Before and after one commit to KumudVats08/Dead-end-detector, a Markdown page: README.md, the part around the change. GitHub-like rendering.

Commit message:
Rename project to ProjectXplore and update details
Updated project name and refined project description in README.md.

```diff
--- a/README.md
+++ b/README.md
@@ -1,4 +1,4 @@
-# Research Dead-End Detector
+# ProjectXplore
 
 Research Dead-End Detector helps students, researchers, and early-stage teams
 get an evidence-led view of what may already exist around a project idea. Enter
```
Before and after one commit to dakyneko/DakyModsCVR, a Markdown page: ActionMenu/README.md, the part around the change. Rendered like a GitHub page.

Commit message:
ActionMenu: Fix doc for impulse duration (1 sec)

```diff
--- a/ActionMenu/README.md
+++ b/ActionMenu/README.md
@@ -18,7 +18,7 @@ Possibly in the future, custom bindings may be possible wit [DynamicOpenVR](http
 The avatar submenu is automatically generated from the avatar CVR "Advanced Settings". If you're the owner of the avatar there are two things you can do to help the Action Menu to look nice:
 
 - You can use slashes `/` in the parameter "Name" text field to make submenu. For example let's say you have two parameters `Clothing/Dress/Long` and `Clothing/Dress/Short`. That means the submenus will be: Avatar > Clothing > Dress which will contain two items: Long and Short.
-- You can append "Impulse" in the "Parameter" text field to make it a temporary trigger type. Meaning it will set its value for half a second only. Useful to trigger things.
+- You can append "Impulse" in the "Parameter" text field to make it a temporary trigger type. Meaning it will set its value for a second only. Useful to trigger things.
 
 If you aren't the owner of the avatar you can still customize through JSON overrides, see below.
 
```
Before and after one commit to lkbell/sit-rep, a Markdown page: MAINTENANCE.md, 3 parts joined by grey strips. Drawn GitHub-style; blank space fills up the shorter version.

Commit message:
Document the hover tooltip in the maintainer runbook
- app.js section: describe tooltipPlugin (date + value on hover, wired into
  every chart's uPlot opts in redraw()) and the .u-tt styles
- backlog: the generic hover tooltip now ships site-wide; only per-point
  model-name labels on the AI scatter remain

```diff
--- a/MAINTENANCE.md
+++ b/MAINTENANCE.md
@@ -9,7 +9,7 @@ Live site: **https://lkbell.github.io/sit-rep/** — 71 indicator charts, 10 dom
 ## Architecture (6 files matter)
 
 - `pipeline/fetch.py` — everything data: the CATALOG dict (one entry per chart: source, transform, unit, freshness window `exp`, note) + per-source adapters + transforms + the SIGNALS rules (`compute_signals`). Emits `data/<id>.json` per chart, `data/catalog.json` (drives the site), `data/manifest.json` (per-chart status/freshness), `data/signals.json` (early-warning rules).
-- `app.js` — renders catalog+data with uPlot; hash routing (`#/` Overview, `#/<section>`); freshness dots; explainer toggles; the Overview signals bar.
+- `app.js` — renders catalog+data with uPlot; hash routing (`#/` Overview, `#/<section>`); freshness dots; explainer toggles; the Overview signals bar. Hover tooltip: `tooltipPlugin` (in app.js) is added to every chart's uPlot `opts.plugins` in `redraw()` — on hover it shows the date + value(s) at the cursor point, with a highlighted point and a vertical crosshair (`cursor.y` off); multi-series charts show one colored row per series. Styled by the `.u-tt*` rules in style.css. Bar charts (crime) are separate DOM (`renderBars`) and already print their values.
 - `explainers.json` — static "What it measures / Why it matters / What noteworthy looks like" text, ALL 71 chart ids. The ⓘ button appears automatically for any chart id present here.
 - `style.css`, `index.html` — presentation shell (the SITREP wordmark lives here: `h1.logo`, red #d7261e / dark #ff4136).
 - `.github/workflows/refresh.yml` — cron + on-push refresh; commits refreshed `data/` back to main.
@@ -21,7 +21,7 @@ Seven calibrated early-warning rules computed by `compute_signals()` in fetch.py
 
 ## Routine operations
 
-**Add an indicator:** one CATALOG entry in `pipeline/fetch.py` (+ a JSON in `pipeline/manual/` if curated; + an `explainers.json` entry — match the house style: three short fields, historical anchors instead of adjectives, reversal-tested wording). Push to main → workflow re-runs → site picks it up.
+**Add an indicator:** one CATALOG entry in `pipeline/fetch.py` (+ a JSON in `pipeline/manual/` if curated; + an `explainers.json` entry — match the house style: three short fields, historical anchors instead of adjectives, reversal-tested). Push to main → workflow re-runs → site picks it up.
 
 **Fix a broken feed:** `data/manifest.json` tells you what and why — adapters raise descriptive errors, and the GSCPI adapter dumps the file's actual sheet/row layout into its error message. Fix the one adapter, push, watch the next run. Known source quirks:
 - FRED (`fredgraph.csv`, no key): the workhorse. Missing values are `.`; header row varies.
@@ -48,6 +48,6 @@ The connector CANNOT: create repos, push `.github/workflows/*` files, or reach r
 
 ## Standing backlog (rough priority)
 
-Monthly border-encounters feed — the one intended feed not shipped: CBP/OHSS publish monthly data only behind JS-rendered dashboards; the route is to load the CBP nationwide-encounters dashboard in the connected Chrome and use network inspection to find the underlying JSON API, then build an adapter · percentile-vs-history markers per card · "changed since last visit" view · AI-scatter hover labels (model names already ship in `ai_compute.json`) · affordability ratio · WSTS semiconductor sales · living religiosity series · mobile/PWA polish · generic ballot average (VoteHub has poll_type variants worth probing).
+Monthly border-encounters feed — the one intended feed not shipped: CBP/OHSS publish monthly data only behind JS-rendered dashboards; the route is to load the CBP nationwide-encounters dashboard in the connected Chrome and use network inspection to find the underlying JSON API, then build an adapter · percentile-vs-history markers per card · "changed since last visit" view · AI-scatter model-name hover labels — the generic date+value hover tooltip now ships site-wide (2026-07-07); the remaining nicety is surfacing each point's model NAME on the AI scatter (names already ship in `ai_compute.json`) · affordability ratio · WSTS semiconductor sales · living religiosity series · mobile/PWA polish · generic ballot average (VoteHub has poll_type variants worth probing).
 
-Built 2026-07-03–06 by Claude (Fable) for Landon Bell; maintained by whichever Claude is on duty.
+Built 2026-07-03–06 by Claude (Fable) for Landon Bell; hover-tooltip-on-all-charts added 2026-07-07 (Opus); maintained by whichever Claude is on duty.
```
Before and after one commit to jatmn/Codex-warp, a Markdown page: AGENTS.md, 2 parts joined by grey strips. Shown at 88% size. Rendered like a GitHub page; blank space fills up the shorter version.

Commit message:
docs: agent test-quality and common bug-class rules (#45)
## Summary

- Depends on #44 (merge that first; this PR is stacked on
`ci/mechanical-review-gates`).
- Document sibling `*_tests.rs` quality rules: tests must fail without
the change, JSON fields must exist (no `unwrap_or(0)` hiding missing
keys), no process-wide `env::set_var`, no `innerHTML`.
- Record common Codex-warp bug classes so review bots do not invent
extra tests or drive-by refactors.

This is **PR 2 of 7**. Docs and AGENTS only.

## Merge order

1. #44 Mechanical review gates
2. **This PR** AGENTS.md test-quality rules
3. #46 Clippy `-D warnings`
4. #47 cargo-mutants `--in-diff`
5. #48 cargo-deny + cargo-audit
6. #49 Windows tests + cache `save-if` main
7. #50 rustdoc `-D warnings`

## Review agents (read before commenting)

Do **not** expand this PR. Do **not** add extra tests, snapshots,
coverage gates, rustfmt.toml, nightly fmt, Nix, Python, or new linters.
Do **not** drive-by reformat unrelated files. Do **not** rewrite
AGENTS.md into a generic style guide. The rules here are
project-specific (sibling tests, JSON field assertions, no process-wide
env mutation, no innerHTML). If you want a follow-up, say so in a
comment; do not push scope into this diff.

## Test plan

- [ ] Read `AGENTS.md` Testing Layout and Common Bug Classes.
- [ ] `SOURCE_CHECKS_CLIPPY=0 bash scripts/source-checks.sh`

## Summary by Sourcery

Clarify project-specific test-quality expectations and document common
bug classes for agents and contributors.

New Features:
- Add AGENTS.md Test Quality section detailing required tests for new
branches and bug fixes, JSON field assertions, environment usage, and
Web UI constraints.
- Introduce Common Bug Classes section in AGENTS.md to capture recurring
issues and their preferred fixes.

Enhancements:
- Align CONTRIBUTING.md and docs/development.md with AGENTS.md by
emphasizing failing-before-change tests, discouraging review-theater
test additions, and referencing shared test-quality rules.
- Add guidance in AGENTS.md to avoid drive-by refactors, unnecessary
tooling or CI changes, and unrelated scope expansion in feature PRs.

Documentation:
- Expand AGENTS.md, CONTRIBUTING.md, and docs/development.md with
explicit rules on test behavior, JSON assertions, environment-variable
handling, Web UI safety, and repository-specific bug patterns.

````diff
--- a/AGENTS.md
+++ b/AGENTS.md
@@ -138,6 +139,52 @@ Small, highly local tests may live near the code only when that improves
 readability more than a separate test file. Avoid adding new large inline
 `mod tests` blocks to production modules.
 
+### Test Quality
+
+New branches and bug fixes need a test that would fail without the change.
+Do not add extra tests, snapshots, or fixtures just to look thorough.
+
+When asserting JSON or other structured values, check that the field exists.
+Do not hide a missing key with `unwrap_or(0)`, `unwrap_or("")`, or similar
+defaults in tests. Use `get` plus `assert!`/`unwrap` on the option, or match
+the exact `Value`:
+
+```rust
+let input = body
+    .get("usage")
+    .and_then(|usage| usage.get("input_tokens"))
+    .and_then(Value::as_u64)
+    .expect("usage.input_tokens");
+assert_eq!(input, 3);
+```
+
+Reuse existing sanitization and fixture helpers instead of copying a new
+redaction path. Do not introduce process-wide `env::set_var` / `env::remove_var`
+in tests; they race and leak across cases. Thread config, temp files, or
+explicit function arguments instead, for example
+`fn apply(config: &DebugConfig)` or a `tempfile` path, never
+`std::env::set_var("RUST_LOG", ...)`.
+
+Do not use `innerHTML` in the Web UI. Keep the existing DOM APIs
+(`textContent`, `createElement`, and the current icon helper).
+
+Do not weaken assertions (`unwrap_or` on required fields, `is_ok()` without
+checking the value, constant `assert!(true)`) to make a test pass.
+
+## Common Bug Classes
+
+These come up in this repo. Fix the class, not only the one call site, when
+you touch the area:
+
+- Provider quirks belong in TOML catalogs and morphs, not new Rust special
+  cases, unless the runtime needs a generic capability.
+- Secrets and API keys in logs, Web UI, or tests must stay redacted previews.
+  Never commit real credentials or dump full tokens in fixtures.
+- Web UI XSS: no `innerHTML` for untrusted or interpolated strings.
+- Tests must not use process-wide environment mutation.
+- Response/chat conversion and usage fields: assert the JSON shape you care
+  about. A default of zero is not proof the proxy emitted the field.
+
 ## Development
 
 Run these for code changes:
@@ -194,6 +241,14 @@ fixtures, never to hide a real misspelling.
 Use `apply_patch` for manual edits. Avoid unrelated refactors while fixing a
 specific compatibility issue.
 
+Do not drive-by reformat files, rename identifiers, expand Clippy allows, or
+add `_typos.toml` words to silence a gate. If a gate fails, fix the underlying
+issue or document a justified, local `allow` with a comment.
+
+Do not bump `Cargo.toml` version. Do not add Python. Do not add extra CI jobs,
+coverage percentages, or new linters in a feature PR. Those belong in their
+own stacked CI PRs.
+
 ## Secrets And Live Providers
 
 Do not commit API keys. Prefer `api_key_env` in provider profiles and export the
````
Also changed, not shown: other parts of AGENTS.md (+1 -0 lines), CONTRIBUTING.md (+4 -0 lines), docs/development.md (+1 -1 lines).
###
PROBLEM TO WORK ON: The answer should be one number: how many lines of the data above contain "README".

YOUR SOLUTION: 7